GW: I agree.. It's a theme I've heard, over and over again.. Like with the Grateful Dead, and Phish. There's a lot of traditional -- old school deadheads that just 'won't' take to Phish.  And that's despite the band doing what the Dead did -- in that they 'jammed,' they 'improved,' and all.  They'd try.. I mean one night might not be so great, but the next night might.. And that's why you go, til you catch that great show.

FALCO: To me it's like, you can't really go see the Grateful Dead anymore, but you can go see Phish.. I mean.. I was a Deadhead.. It took me a long time to get into Phish, because they were a different band. I think Phish is a great band.. I don't really know their music all that well, but.... I think I saw them once when they were opening for Santana, years ago.. I've heard a lot of great stuff of theirs.. I mean they are a sick band, a great band.. But they are different than the Grateful Dead. You pick and choose with anything, music included.

GW:  One of the nice things about festivals, you can pick and choose what you like.  If you don't want to see a set by Yonder, step to another stage, and see someone else, then. Kind of a luxury, actually.

FALCO: Yeah, but I think I would encourage people to pick and choose.. But, you know what?  If you are at a festival, try something new, too.. Step outside your comfort zone.. I remember being an '80s kid,' and my brother was getting me involved in all this kind of hip music.  I was into Hendrix, and the Grateful Dead, and all....

And in that scene pop music was considered to suck, you know.. I 'hated' everything that was pop.. Cause it was almost like you were brainwashed [to think it sucked..] ... Like five or six years ago - I put in Michael Jackson's Thriller and it was stellar.. Back then I'd have been like 'that's just horrible music..'  But now I can see that it's one of the greatest albums ever made.. Once you open your mind and let go of the idea of what you are 'supposed' to like or not like, you'd be surprised.. We love everything from sequenced music, to blues, to hard rock, to BlueGrass.  Our van always has some kind of music playing in there..

GW: Eddie Van Halen plays on Thriller..

FALCO: It was produced by Quincy Jones.  It's a masterpiece, you know? Back in the day, I just didn't give it a chance.. I just expected to hate it because it was pop.. Life's too short not to experience it all..

GW: Thanks for your time today.. You and I seem to come from similar times, the 80s and all. We'll have a writer at The Festy Experience over Columbus Day Weekend in October. 
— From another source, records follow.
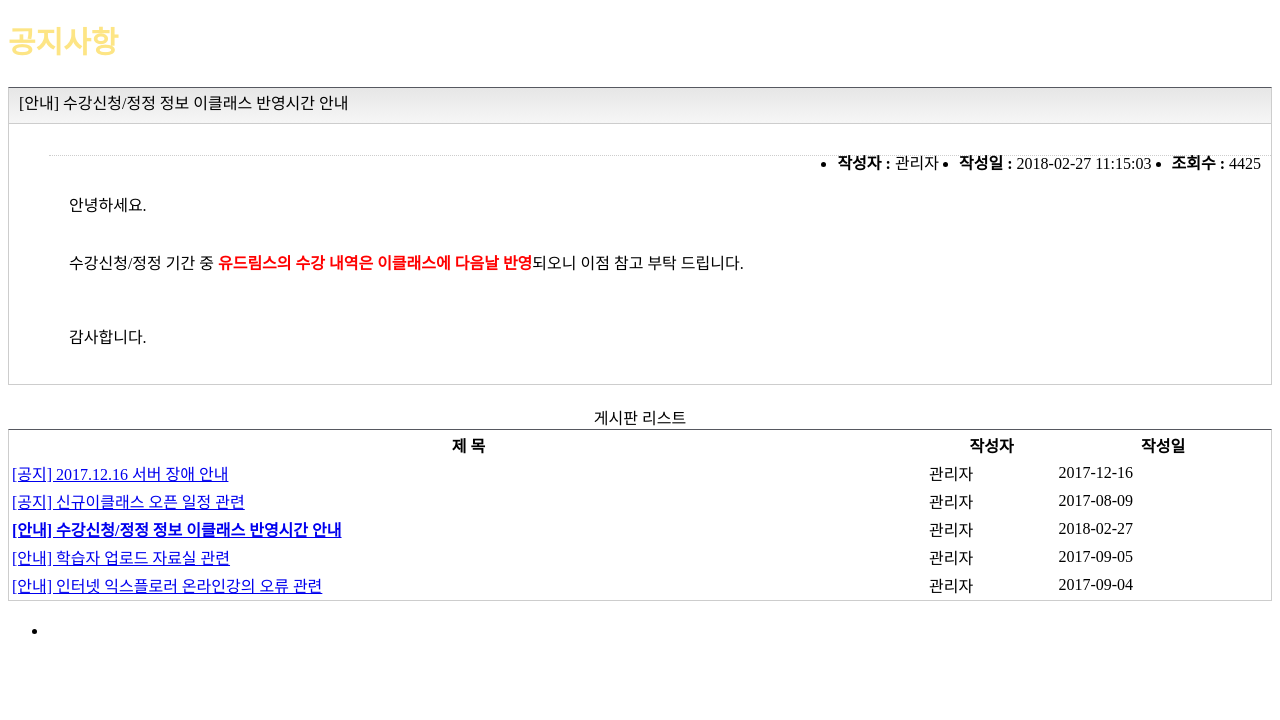
Repository: CSID-DGU/2019-1-CECD3-FFChain-2
Page: http://localhost/icip.app/WEB-INF/jsp/icip/notice/noticeView.jsp
These files come from the project's save history. The page is drawn as it stood at one moment and after the next save; the edit follows.
The browser window is 1280 px wide. The pictures show the whole page.
The page is served by Tomcat 9. Nobody is signed in. Other server files are loaded and not shown. The template is opened directly, without the code that normally fills it, so the values that code supplies are empty.

Above is the page before, as saved 2019-08-19 11:33:27.

### icip.app/src/main/webapp/WEB-INF/jsp/icip/notice/noticeView.jsp
<%@ page contentType="text/html; charset=utf-8" pageEncoding="utf-8"%>
<%@ taglib prefix="fmt" uri="http://java.sun.com/jsp/jstl/fmt"%>
<%@ taglib prefix="c" uri="http://java.sun.com/jsp/jstl/core"%>
<%@ taglib prefix="form" uri="http://www.springframework.org/tags/form"%>
<%@ taglib uri="http://java.sun.com/jsp/jstl/functions" prefix="fn"%>
<%@ taglib prefix="spring" uri="http://www.springframework.org/tags"%>
<!DOCTYPE html PUBLIC "-//W3C//DTD HTML 4.01 Transitional//EN" "http://www.w3.org/TR/html4/loose.dtd">
<html>
<head>
</head>
<style>
#listBox div.listContent > dd > ul > li
{
    float: left;
    margin-right: 20px;
}
#listBox div.listContent dd.info {
    padding: 0 10px;
    border-bottom: 1px dotted #cdcdcd;
    height:15px;
    line-height:15px;
}
#listBox div.listContent dt {
    padding: 5px 10px;
    border-bottom: 1px solid #cdcdcd;
    line-height: 22px;
    min-height: 25px;
    background: #e6e6e6;
    background: -webkit-gradient(linear, 0 0, 0 bottom, from(#e6e6e6), to(#f6f6f6));
    background: -webkit-linear-gradient(#e6e6e6, #f6f6f6);
    background: -moz-linear-gradient(#e6e6e6, #f6f6f6);
    background: -ms-linear-gradient(#e6e6e6, #f6f6f6);
    background: -o-linear-gradient(#e6e6e6, #f6f6f6);
    background: linear-gradient(#e6e6e6, #f6f6f6);
}
div.cont
{
padding:20px;
}

#listBox div.listContent {
    clear: both;
    position: relative;
    margin-bottom: 20px;
    border: 1px solid #cdcdcd;
    border-top: 1px solid #565860;
}
.boardListBasic {
    width: 100%;
    border: 1px solid #cdcdcd;
    border-top: 1px solid #565860;
}
</style>
<body>
<div style = "padding-top: 10px; font-size:30px; padding-bottom:25px; color : #fde585; font-weight:bold " >
공지사항
</div>
<div id="listBox">
				<div class="listContent">
				<dt>
						 [안내] 수강신청/정정 정보 이클래스 반영시간 안내
				</dt>
						<dd class="info">
							<ul class="fl ml10">
							</ul>
							<ul class="fr mr10" style="float:right;">
							<li><b>작성자 :</b> <span id="suserinfo" style="" onclick="javascript:learnerInfo('admin1');">관리자</span></li>
							<li><b>작성일 :</b> 2018-02-27 11:15:03</li>
							<li class="m0" style="margin-right:0px"><b>조회수 :</b> 4425</li>
							</ul>
						</dd>
						<dd>
							<div class="cont"><p>안녕하세요. </p><p><br>수강신청/정정 기간 중 <strong><span style="color: rgb(255, 0, 0);">유드림스의 수강 내역은 </span><font color="#ff0000">이클래스에 다음날 반영</font></strong>되오니 이점 참고 부탁 드립니다.</p><p><br></p><p>감사합니다.<br></p></div>

						</dd>
						</dl>

							<div class="answerArea">

						</div>
					</div>

						<div id="listBox">
						</div><table class="boardListBasic" summary="게시판 리스트입니다.">
							<caption>게시판 리스트</caption>
							<thead>
								<tr class="odd-row">
									<th class="first">제 목</th>
									<th>작성자</th>
									<th class="last">작성일</th>
								</tr>
							</thead>
							<tbody>

									<tr class="odd-row">
											<td class="textLeft first">
												<div style="margin-left: 0px;" align="absmiddle" alt="">
													<a href="#;" onclick="javascript:moveBoardView('BOAD_171216110316331d7655', '0')">

															[공지] 2017.12.16 서버 장애 안내
													</a>
												</div>
											</td>
											<td>
												관리자
											</td>
											<td class="last">
												2017-12-16
											</td>
										</tr>

										<tr>
											<td class="textLeft first">
												<div style="margin-left: 0px;" align="absmiddle" alt="">
													<a href="#;" onclick="javascript:moveBoardView('BOAD_170809131412cfe20003', '0')">

															[공지] 신규이클래스 오픈 일정 관련
													</a>
												</div>
											</td>
											<td>
												관리자
											</td>
											<td class="last">
												2017-08-09
											</td>
										</tr>
										<tr class="odd-row">
											<td class="textLeft first">
												<div style="margin-left: 0px;" align="absmiddle" alt="">
													<a href="#;" onclick="javascript:moveBoardView('BOAD_180227111503550900e1', '0')">

															<b><i class="icon-arrow-small-black"></i>[안내] 수강신청/정정 정보 이클래스 반영시간 안내</b>
													</a>
												</div>
											</td>
											<td>
												관리자
											</td>
											<td class="last">
												2018-02-27
											</td>
										</tr>

										<tr>
											<td class="textLeft first">
												<div style="margin-left: 0px;" align="absmiddle" alt="">
													<a href="#;" onclick="javascript:moveBoardView('BOAD_170905182259ef57201b', '0')">

															[안내] 학습자 업로드 자료실 관련
													</a>
												</div>
											</td>
											<td>
												관리자
											</td>
											<td class="last">
												2017-09-05
											</td>
										</tr>

										<tr class="odd-row">
											<td class="textLeft first">
												<div style="margin-left: 0px;" align="absmiddle" alt="">
													<a href="#;" onclick="javascript:moveBoardView('BOAD_170904164429ea1c03c0', '0')">

															[안내] 인터넷 익스플로러 온라인강의 오류 관련
													</a>
												</div>
											</td>
											<td>
												관리자
											</td>
											<td class="last">
												2017-09-04
											</td>
										</tr>
							</tbody>
						</table>
						<ul class="btnBox">
								<li style =" padding-left : 500px">
									<a class="btn small" href="noticeList.do" style="color: white;">
										<i class="icon-report-small-color"></i>
										목 록
									</a>
								</li>
							</ul>
<script>
//목록
function fn_cancel(){

    var form = document.getElementById("viewForm");

    form.action = "<c:url value='noticeList.do'/>";
    form.submit();

}

//수정
function fn_update(){

    var form = document.getElementById("viewForm");

    form.action = "<c:url value='updateNotice.do'/>";
    form.submit();
}
</script>
</div>
</body>
</html>

After the next save:
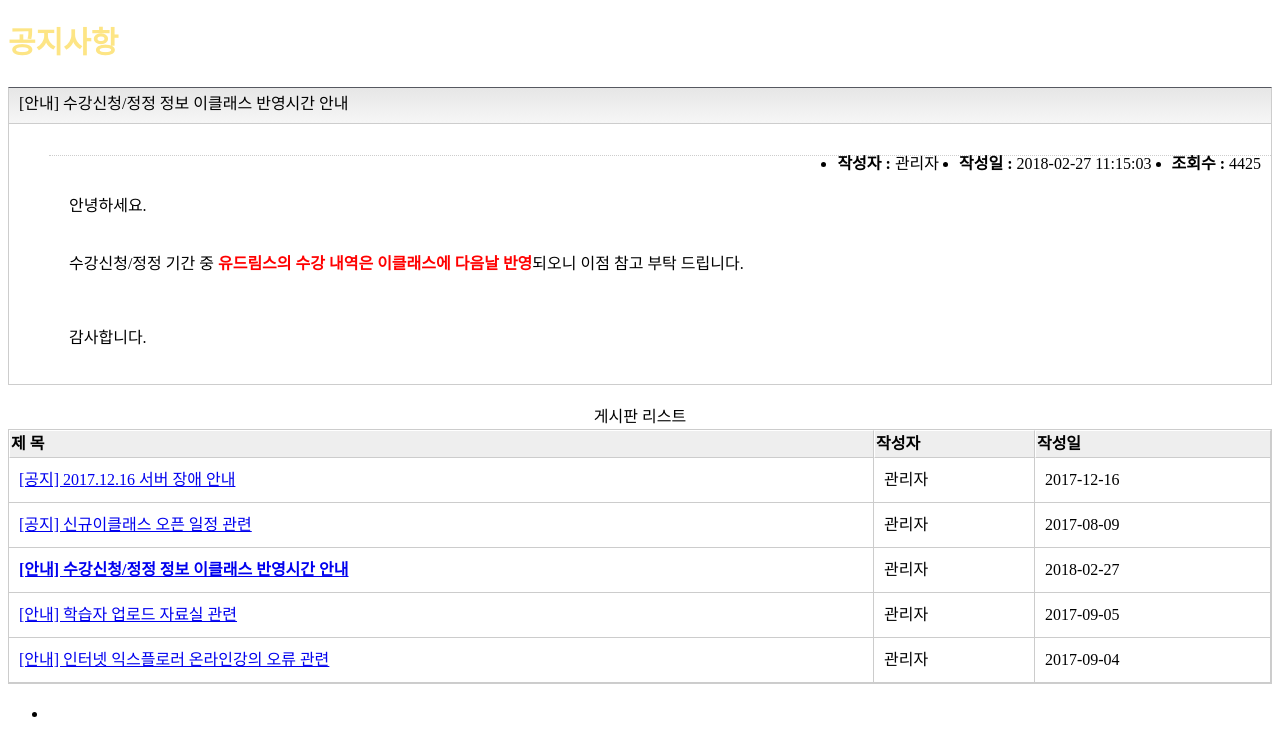
Saved 71 s later.
--- a/icip.app/src/main/webapp/WEB-INF/jsp/icip/notice/noticeView.jsp
+++ b/icip.app/src/main/webapp/WEB-INF/jsp/icip/notice/noticeView.jsp
@@ -50,6 +50,32 @@ padding:20px;
     border: 1px solid #cdcdcd;
     border-top: 1px solid #565860;
 }
+
+table.boardListBasic {
+    border-collapse: separate;
+    border-spacing: 0;
+    text-align: left;
+    line-height: 1.5;
+    border-top: 1px solid #ccc;
+    border-left: 1px solid #ccc;
+}
+
+table.boardListBasic th {
+    font-weight: bold;
+    vertical-align: top;
+    border-right: 1px solid #ccc;
+    border-bottom: 1px solid #ccc;
+    border-top: 1px solid #fff;
+    border-left: 1px solid #fff;
+    background: #eee;
+}
+table.boardListBasic td {
+    padding: 10px;
+    vertical-align: top;
+    border-right: 1px solid #ccc;
+    border-bottom: 1px solid #ccc;
+}
+
 </style>
 <body>
 <div style = "padding-top: 10px; font-size:30px; padding-bottom:25px; color : #fde585; font-weight:bold " >
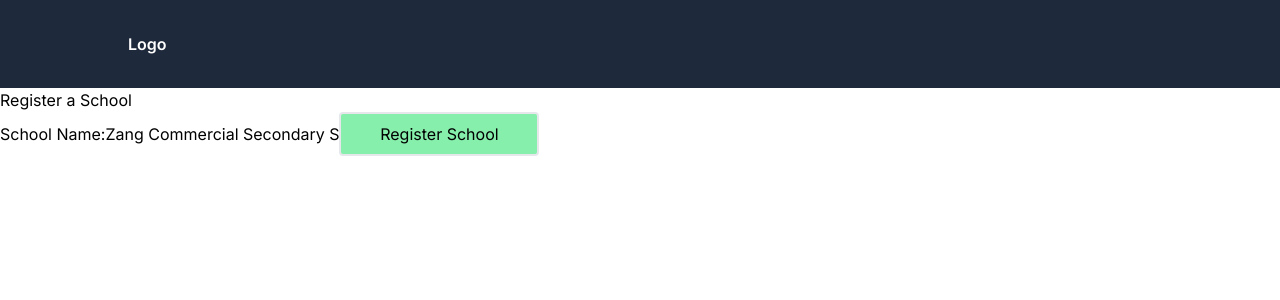
Repository: marcusdashe/fullstack-ts
Page: /school
An editor plug-in stored every save of this project. The page is shown before and after the next save, followed by the edit.
The browser window is 1280 px wide. The pictures show the whole page.
The page's requests for data from a server got no answer. The project was rebuilt for these pictures with package versions that can differ from the ones it lists, and the page was loaded fresh each time. The framework's server and built-in components were replaced by stand-ins that run in the browser. No one was signed in, and anything a server would have sent is missing. Also part of the build but not shown: next.config.js.

Above is the page before, as saved 2023-07-28 12:46:53.

After the next save:
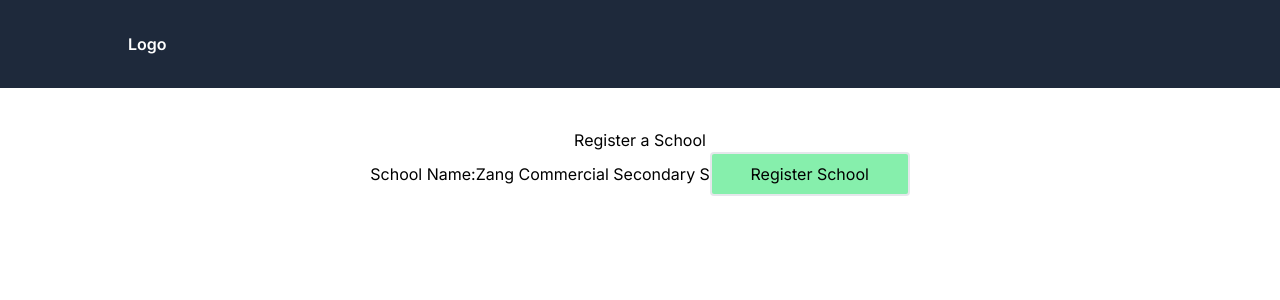
Saved 5 min 37 s later.
--- a/app/school/page.tsx
+++ b/app/school/page.tsx
@@ -36,7 +36,7 @@ const RegisterSchoolPage: React.FC = () => {
   };
 
   return (
-    <div>
+    <div className="container mx-auto py-10 px-4 flex flex-col items-center justify-center">
       <h1>Register a School</h1>
 
       <form onSubmit={handleSubmit}>
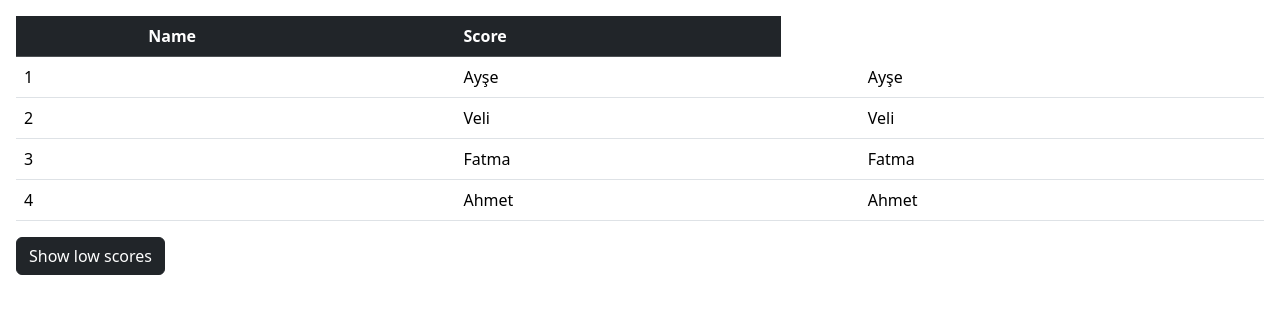
Repository: GorkemTurhan89/jsTutorial
Page: day17/70-dom-2.html
The author's editor kept a copy of each file at every save. The page is drawn from the files as they stood at one save, then again after the next save.
The browser window is 1280 px wide. The pictures show the whole page.

Above is the page before, as saved 2024-06-22 13:53:02.

### day17/70-dom-2.html
<!DOCTYPE html>
<html lang="en">
<head>
    <meta charset="UTF-8">
    <meta name="viewport" content="width=device-width, initial-scale=1.0">
    <title>DOM</title>
    <link href="https://cdn.jsdelivr.net/npm/bootstrap@5.3.3/dist/css/bootstrap.min.css" rel="stylesheet" integrity="sha384-QWTKZyjpPEjISv5WaRU9OFeRpok6YctnYmDr5pNlyT2bRjXh0JMhjY6hW+ALEwIH" crossorigin="anonymous">
</head>
<body class="p-3">

    <table id="tblStudents" class="table">
        <thead class="table-dark">
            <tr>
                <th></th>
                <th>Name</th>
                <th>Score</th>
            </tr>
        </thead>
        <tbody>


        </tbody>
    </table>
    <button id="btnShowLowScores" class="btn btn-dark">Show low scores</button>

    <script type="module" src="js/script-70.js">

    </script>
</body>
</html>

### day17/js/script-70.js
import {students} from "./student.js"

document.getElementById("btnShowLowScores").addEventListener("click",()=>{

    setRowColorsForLowScores();

});

const setRowColorsForLowScores =() =>{

    const tableRows = document.querySelectorAll("#tblStudents tbody tr")
}


const loadData =()=>{
    let html="";

    students.forEach((student,index)=>{

        html+=`<tr><td>${index+1}<td>
                    <td>${student.name}<td>
                    <td>${student.name}<td>
                    </tr>`;


    })

    const tbody = document.querySelector("#tblStudents tbody");
    tbody.innerHTML=html;
}
loadData();

### day17/js/student.js
export const students = [
    { id: 1, name: "Ayşe", point: 80 },
    { id: 2, name: "Veli", point: 32 },
    { id: 3, name: "Fatma", point: 56 },
    { id: 4, name: "Ahmet", point: 76 },
  ];

After the next save:
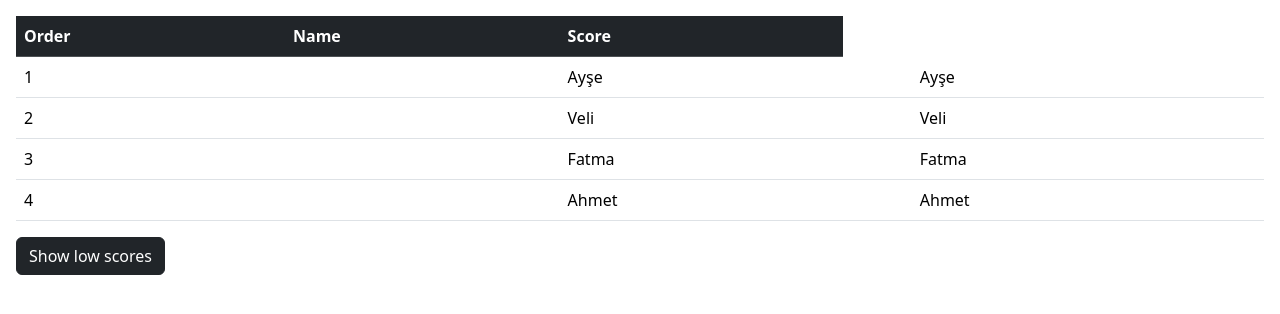
Saved 38 s later.
--- a/day17/70-dom-2.html
+++ b/day17/70-dom-2.html
@@ -11,7 +11,7 @@
     <table id="tblStudents" class="table">
         <thead class="table-dark">
             <tr>
-                <th></th>
+                <th>Order</th>
                 <th>Name</th>
                 <th>Score</th>
             </tr>
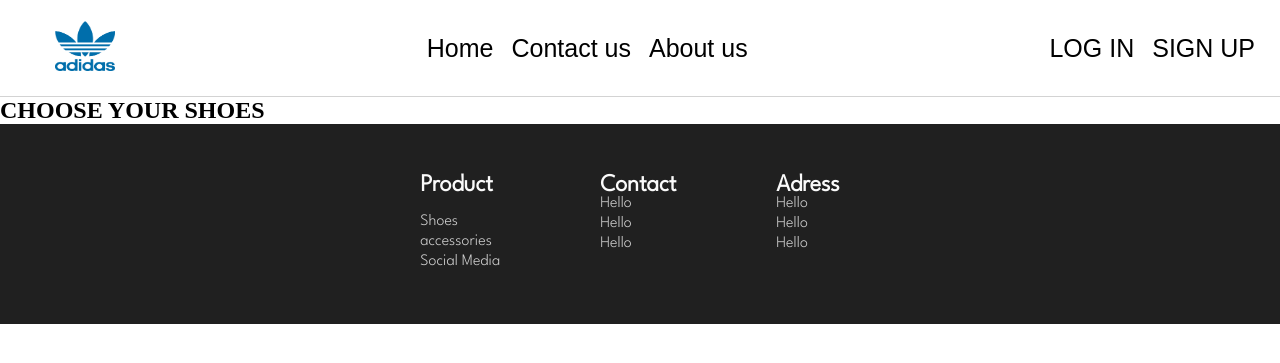
Repository: Fariaddd/Interaction-and-Design
Page: allshoes.html
The author's editor kept a copy of each file at every save. The page is drawn from the files as they stood at one save, then again after the next save.
The browser window is 1280 px wide. The pictures show the whole page.
Some web fonts or font styles are not loaded; a fallback is used.

Above is the page before, as saved 2022-03-28 11:11:34.

After the next save:
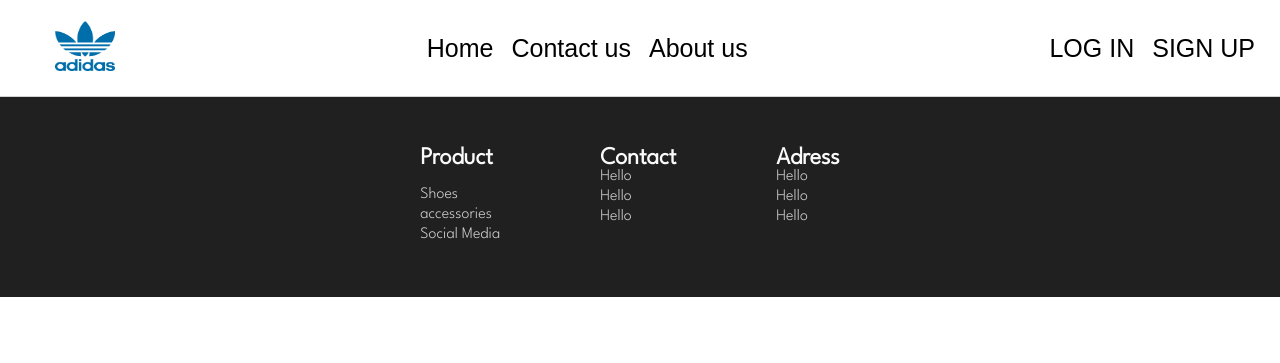
Saved 25 s later.
--- a/allshoes.html
+++ b/allshoes.html
@@ -42,12 +42,7 @@
   </header>
 
   <body>
-    <main>
-      <section>
-        <h1 class="chose">CHOOSE YOUR SHOES</h1>
-        <div class=""></div>
-      </section>
-    </main>
+    <main></main>
 
     <footer>
       <div class="footer-container">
FALCO: Yeah, check out our website for the festival at

-- Special thanks to Gina for handling the transcription and Crissa for setting up the interview --